If the Cardinals are to continue to field a winning team, those young arms will play a vital role. History has shown us that it's unrealistic to expect all those arms to develop into major league contributors, but the odds of at least one of them becoming a passable member of a major league rotation are considerably better. Lynn is Exhibit A. In 2008, his best year as a Cardinal to date, Lohse posted a fWAR of 3.1. So far this year, Lynn has already posted a fWAR of 2.3 and, assuming he continues to pitch close to the level he has thus far, will probably provide another win before the season is over. For $11 million less, Lynn has been just as productive as Lohse this year.
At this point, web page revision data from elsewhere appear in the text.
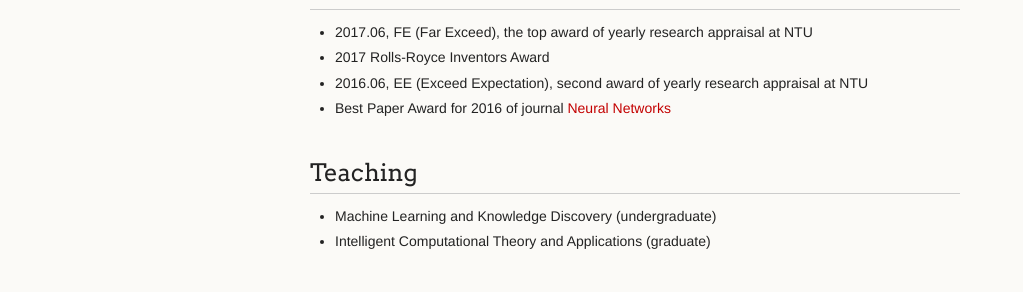
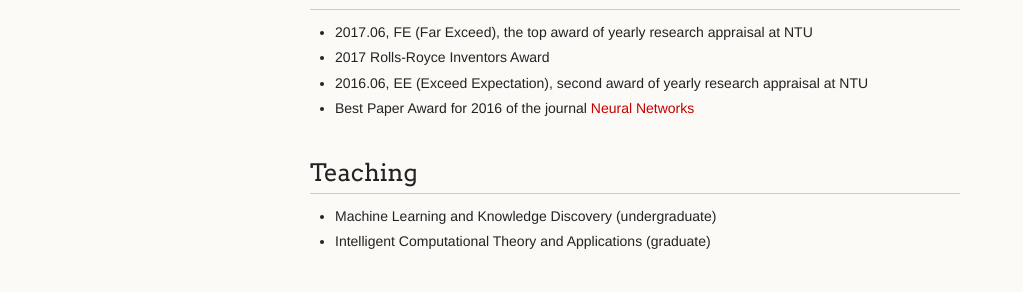
Before and after one commit to hellotem/enmeitu.github.io, a Jekyll site: the page built from index.md, in a window 1280 px wide and 1166 px high. Shown: the part 706-998 px from the top of the window, without its empty margins (0-1023 px from the left). Built offline with Jekyll 4.4.1, drawn with Linux system fonts in a browser that asks for light colours.

Commit message:
Update index.md

```diff
--- a/index.md
+++ b/index.md
@@ -29,7 +29,7 @@
 * 2017.06, FE (Far Exceed), the top award of yearly research appraisal at NTU
 * 2017 Rolls-Royce Inventors Award
 * 2016.06, EE (Exceed Expectation), second award of yearly research appraisal at NTU
-* Best Paper Award for 2016 of journal [Neural Networks](https://www.journals.elsevier.com/neural-networks)
+* Best Paper Award for 2016 of the journal [Neural Networks](https://www.journals.elsevier.com/neural-networks)
 
 ## Teaching
 * Machine Learning and Knowledge Discovery (undergraduate)
```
Lohse's age is also an issue, albeit not as large an issue as it may seem. Because he relies more on weak contact than strikeouts, the loss of velocity that comes with pitcher aging is less of a concern for a pitcher like Lohse. In fact, by the end of the season Lohse will have actually posted two of the highest fWARs of his career in the last two seasons. But Lohse isn't a freak of nature. The fact is that pitchers get worse, not better, the further they get from 30.
Even if it's expected that Lohse won't drop off a cliff, any regression in coming years would greatly impact his value. As said, his ceiling is about a 3-win pitcher; his floor is a replacement-level starter. To justify a contract that averages eight figures per year, Lohse would have to be at or near his 2012 level for the duration of the deal. And the harsh reality is that over the course of his career he's proven to be closer to replacement level than his contract year performances suggest.
Adam Wainwright has proven quite the opposite. Wainwright is in the discussion of the game's true aces, and in short order he will want to be paid like one as well. In early April, Matt Cain was given a six-year, $127.5 million deal, averaging just over $21 million per year. Just this week the Phillies signed Cole Hamels to a six-year, $144 million deal, or approximately $24 million per year. Wainwright will be in that ballpark. He's making $9 million this year and $12 million next, so a conservative guess would be that Wainwright would receive a $10 million raise in 2014.
The Cardinals aren't in a terrible spot here. Lance Berkman's $12 million will be coming off the books after this year, and both Carlos Beltran and Chris Carpenter will likely be gone after next year. The Cardinals will have the funds to pay Wainwright. But Matt Holliday will still be making $17 million annually, and Yadier Molina will make no less than $14 million each year until 2017.
There's also no telling how much guys like Allen Craig, David Freese, Jon Jay, etc., will command in the coming years. Like cheap pitching will help in coming years, cheap hitting has allowed the Cardinals to contend the past few years. Soon, that cheap hitting will be less cheap. The more the team can save on marginal upgrades to the back end of the starting rotation, the more it can afford to keep around elite-level pitchers at the front end.
There's no doubt that Kyle Lohse is having a spectacular season. Even though he'll turn 34 in October, Lohse is a nice pitcher who will almost certainly get paid by someone. But the Cardinals are in a position where they don't need to be, nor do they have the luxury of being, one of his suitors.